STUDY MATERIAL:
--------

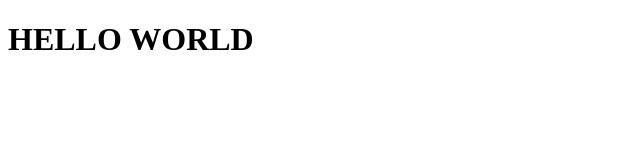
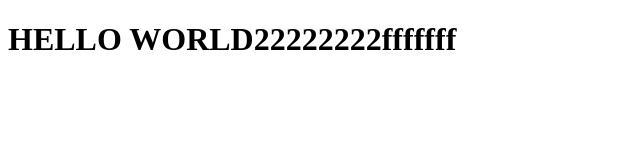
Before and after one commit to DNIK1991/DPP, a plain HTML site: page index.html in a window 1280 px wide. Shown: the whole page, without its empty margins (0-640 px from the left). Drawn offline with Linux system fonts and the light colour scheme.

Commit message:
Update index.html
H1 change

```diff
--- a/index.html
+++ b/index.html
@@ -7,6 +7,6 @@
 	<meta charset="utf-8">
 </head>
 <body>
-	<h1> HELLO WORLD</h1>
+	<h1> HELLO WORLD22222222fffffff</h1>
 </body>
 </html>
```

--------

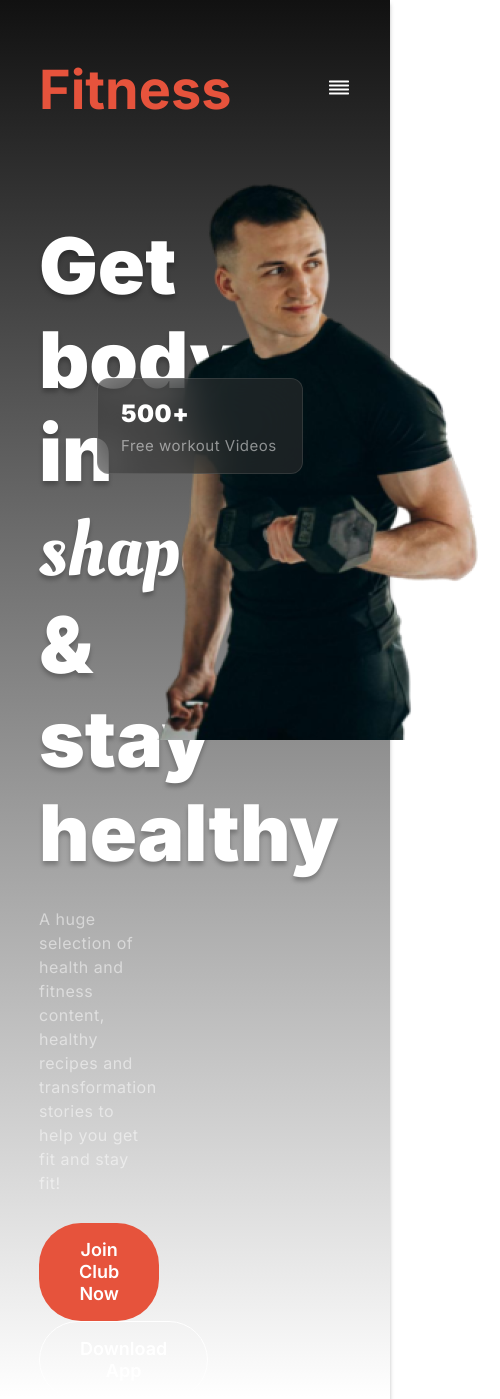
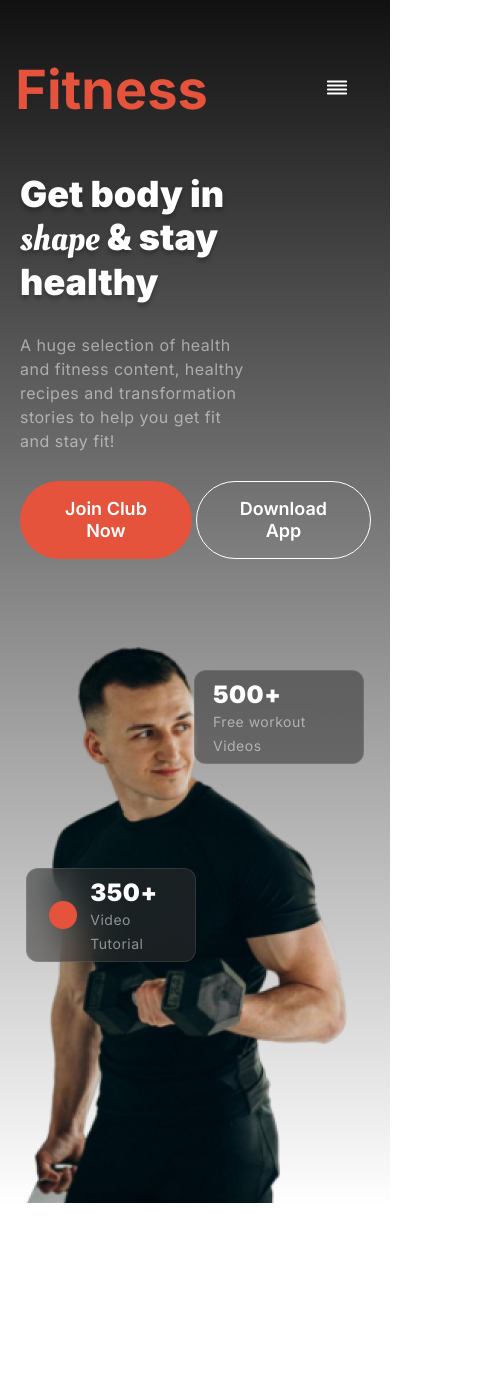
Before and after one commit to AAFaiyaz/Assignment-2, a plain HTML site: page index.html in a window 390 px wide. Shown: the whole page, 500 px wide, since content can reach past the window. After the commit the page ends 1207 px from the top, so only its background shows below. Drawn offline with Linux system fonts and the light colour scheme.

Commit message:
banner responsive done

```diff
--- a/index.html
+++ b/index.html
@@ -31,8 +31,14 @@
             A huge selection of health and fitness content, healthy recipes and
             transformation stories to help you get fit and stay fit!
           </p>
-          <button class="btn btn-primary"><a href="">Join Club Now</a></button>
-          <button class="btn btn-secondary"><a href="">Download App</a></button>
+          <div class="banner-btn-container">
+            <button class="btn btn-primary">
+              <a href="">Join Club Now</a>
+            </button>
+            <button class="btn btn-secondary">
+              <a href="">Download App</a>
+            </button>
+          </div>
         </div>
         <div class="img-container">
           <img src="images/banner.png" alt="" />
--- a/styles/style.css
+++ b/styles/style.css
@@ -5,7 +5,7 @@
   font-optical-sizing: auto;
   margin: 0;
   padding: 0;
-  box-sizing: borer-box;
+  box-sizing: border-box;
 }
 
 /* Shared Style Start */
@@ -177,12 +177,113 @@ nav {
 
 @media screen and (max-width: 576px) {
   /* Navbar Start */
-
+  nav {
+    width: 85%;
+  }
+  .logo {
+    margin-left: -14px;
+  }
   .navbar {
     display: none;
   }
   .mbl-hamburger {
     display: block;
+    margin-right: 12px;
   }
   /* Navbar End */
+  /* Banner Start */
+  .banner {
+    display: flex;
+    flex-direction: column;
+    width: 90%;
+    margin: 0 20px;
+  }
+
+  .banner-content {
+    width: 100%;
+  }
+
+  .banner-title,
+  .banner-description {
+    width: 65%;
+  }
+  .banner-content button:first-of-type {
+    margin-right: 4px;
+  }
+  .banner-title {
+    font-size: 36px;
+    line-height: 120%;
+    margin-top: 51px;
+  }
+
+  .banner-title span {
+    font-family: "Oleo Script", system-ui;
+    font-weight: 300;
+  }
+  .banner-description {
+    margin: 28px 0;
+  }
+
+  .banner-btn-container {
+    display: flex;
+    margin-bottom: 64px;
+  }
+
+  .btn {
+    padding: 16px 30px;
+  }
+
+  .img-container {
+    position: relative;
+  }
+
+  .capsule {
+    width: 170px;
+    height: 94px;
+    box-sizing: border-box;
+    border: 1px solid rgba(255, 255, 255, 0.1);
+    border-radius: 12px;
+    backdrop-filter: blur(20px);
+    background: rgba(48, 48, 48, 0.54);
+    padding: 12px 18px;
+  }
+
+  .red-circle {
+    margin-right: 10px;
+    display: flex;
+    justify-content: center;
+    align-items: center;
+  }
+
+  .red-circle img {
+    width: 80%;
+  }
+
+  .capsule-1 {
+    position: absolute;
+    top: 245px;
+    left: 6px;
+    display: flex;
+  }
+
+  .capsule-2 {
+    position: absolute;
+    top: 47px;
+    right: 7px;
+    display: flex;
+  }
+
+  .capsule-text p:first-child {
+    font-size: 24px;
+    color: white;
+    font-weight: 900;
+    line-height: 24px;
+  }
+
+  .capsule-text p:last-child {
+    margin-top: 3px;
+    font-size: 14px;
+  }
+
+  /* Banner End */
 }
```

--------

PROMPT: Where a line above holds the string "class", copy that line.

RESULT OF THE TASK:
-          <button class="btn btn-primary"><a href="">Join Club Now</a></button>
-          <button class="btn btn-secondary"><a href="">Download App</a></button>
+          <div class="banner-btn-container">
+            <button class="btn btn-primary">
+            <button class="btn btn-secondary">
         <div class="img-container">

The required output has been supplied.